When reading historical fiction, I invariably end up concluding I won’t survive a fortnight outside my time period. Caernarvon, 1293, the where and when of The Wicked and the Just, by J. Anderson Coats, is no exception. Aside from sticking out like a sore thumb (being neither English nor Welsh), I’m more likely to have been a servant (if I’m lucky) or a peasant (if I’m not) than one of the gentry.
Nevertheless, Cecily d’Edgeley’s father thinks 1293 is a very good time to be an Englishman in Caernarvon. Now that the Welsh principality has been subdued by strict English rule for the past decade, he is drawn there by the promise of land, prestige, and the exorbitant privileges that come with a burgage. Not at all thrilled about the move, Cecily, who is prone to chronic bouts of selfishness and melodrama, is convinced her father has ruined her life as she will surely meet a fate like that of “the saints who were sent into the desert to be killed by infidels.”
She arrives to find nary a Welshman in sight; they live beyond the city walls and must pay a tax to even market their wares outside the walls. One word against them from an Englishman results in amercements, arrests, and disproportionate punishments. Although Cecily rejoices in the leverage she has over the Welsh, her new concerns include Very Pressing Matters like vying for the position of lady of the house, antagonizing the defiant housemaid, and coaxing her father to part with enough coin for a decent gown, lest the snotty honesti look down on them.

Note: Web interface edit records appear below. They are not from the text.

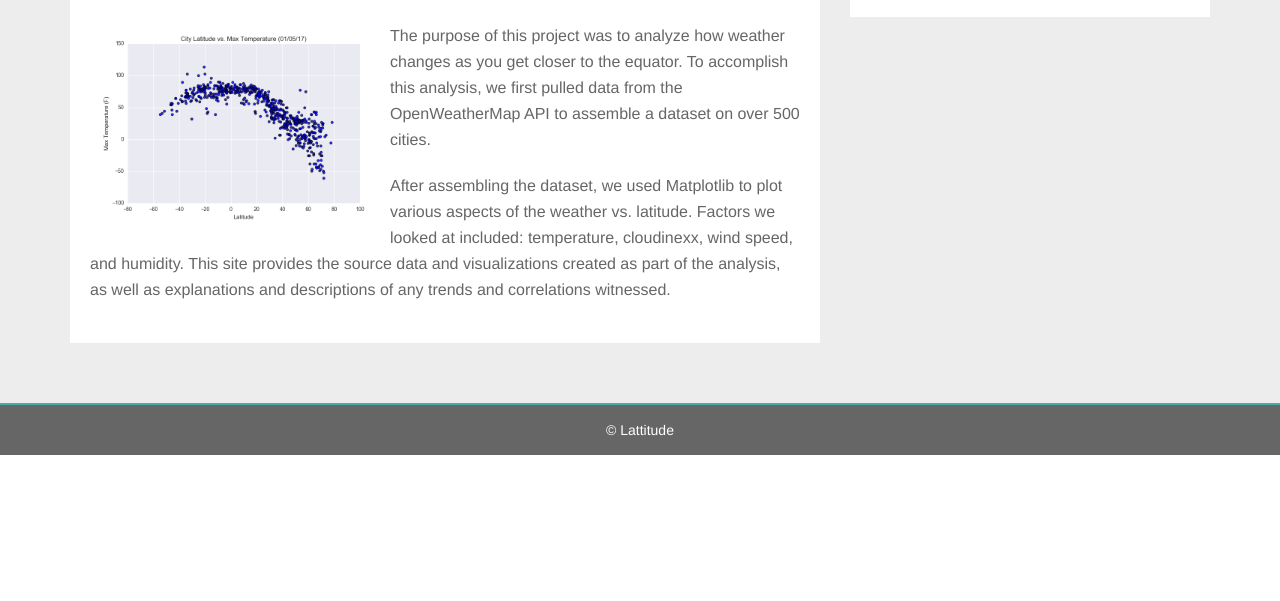
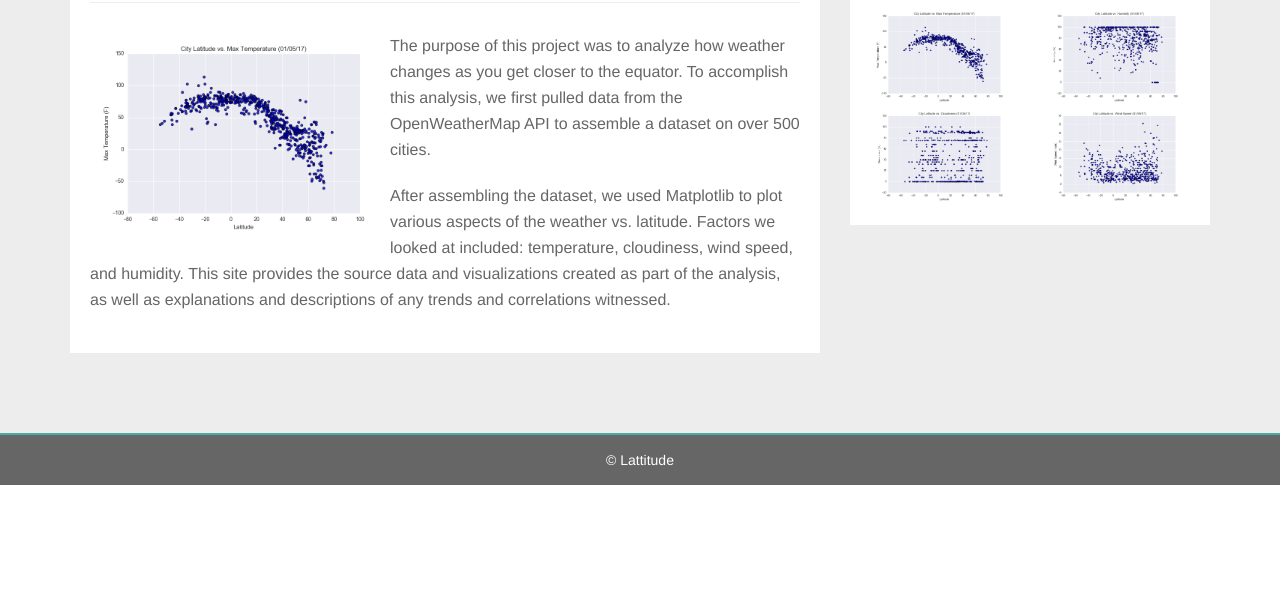
Before and after one commit to kukuswish/hw_web, a plain HTML site: page index.html in a window 1280 px wide. Shown: the part 199-800 px from the top of the page. Drawn offline with nearby package versions, Linux system fonts and the light colour scheme.

Commit message:
Add links and images to visualization side bar

```diff
--- a/css/style.css
+++ b/css/style.css
@@ -16,8 +16,8 @@
 
 /* MAIN */
 main{
-	padding-top: 30px;
-	padding-bottom: 60px;
+	padding-top: 40px;
+	padding-bottom: 80px;
 	background-color: #EDEDED;
 }
 .main-home .main-content img{
@@ -51,6 +51,10 @@ aside,.main-container{
 	padding-bottom: 20px;
 	border-bottom: 1px solid #ededed;
 }
+aside .side-images img{
+	max-width: 100%;
+	height: auto;
+}
 /* FOOTER */
 footer{
 	background-color: #666;
--- a/index.html
+++ b/index.html
@@ -70,7 +70,7 @@
                   The purpose of this project was to analyze how weather changes as you get closer to the equator. To accomplish this analysis, we first pulled data from the OpenWeatherMap API to assemble a dataset on over 500 cities.
                 </p>
                 <p>
-                  After assembling the dataset, we used Matplotlib to plot various aspects of the weather vs. latitude. Factors we looked at included: temperature, cloudinexx, wind speed, and humidity. This site provides the source data and visualizations created as part of the analysis, as well as explanations and descriptions of any trends and correlations witnessed.
+                  After assembling the dataset, we used Matplotlib to plot various aspects of the weather vs. latitude. Factors we looked at included: temperature, cloudiness, wind speed, and humidity. This site provides the source data and visualizations created as part of the analysis, as well as explanations and descriptions of any trends and correlations witnessed.
                 </p>
               </div>
             </section>
@@ -83,9 +83,33 @@
               <div class="side-images">
                 <div class="row clearfix">
                   <div class="col-md-6">
-
+                    <div class="side-block">
+                      <a href="plots/temperature.html">
+                        <img src="images/Fig1.png" alt="">
+                      </a>
+                    </div>
                   </div>
-
+                  <div class="col-md-6">
+                    <div class="side-block">
+                      <a href="plots/humidity.html">
+                        <img src="images/Fig2.png" alt="">
+                      </a>
+                    </div>
+                  </div>
+                  <div class="col-md-6">
+                    <div class="side-block">
+                      <a href="plots/cloudiness.html">
+                        <img src="images/Fig3.png" alt="">
+                      </a>
+                    </div>
+                  </div>
+                  <div class="col-md-6">
+                    <div class="side-block">
+                      <a href="plots/wind-speed.html">
+                        <img src="images/Fig4.png" alt="">
+                      </a>
+                    </div>
+                  </div>
                 </div>
               </div>
             </aside>
```
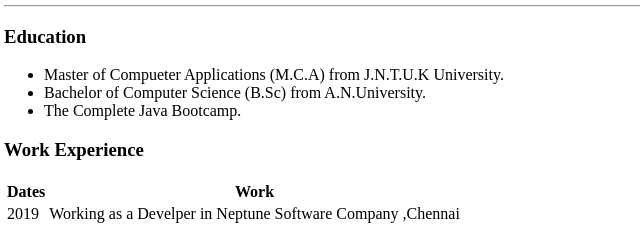
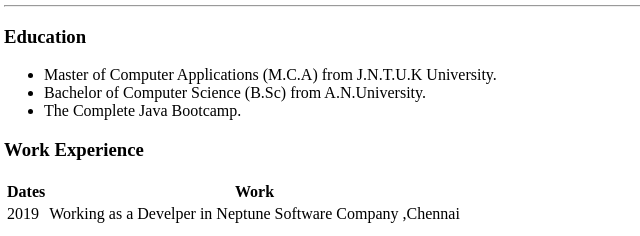
Before and after one commit to samba9646/Ayesha, a plain HTML site: page index.html in a window 1280 px wide. Shown: the part 256-492 px from the top of the page, 4-644 px from the left. Drawn offline with Linux system fonts and the light colour scheme.

Commit message:
Update index.html

```diff
--- a/index.html
+++ b/index.html
@@ -22,7 +22,7 @@
   <hr />
   <h3>Education</h3>
   <ul>
-    <li>Master of Compueter Applications (M.C.A) from J.N.T.U.K University. </li>
+    <li>Master of Computer Applications (M.C.A) from J.N.T.U.K University. </li>
     <li>Bachelor of Computer Science (B.Sc) from A.N.University. </li>
     <li>The Complete Java Bootcamp. </li>
   </ul>
```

It’s no wonder the maid, Gwenhyfar, can’t stand Cecily. Personalities aside, there’s bad blood between the two simply because Cecily is English and she orders Gwinny around in the very house Gwinny’s family used to own, before Gwinny’s father went out to fight and never came back. Overworked and underfed, everything about Gwinny is sparse, even the font used to print her pov chapters, as if she’s literally too worn from trying to survive to form full-bodied sentences, apart from those she repeats like a mantra: The lot of them should burn.
There are lighter moments, too, when Gwinny and Cecily team up to dispense justice, first to a bullying levelooker and then to an indiscriminate cad who’s been calling on Cecily. It’s then when I think, and this is the part where they put aside their differences and become true and fast friends. And perhaps they could have been. But Coates refuses to write for us a “tidy” ending and I applaud her for it.
Impeccably researched and vividly brought to life, Cecily and Gwinny and the Welsh without and the English within feel absolutely real because their loyalties are shaped by too much history, especially the escalating conflict which looms over everyone’s personal trajectories. What is justice? And who are the wicked? The labels seems clear cut at first. But after spending a year with Cecily and Gwinny, when the day of reckoning comes to Caernarvon, it doesn’t matter who’s less wicked or more innocent; everyone is responsible. It’s too late for reconciliation, but grief and loss bring Cecily and Gwinny to a common understanding. And that may be enough to move beyond the past, not repeat it.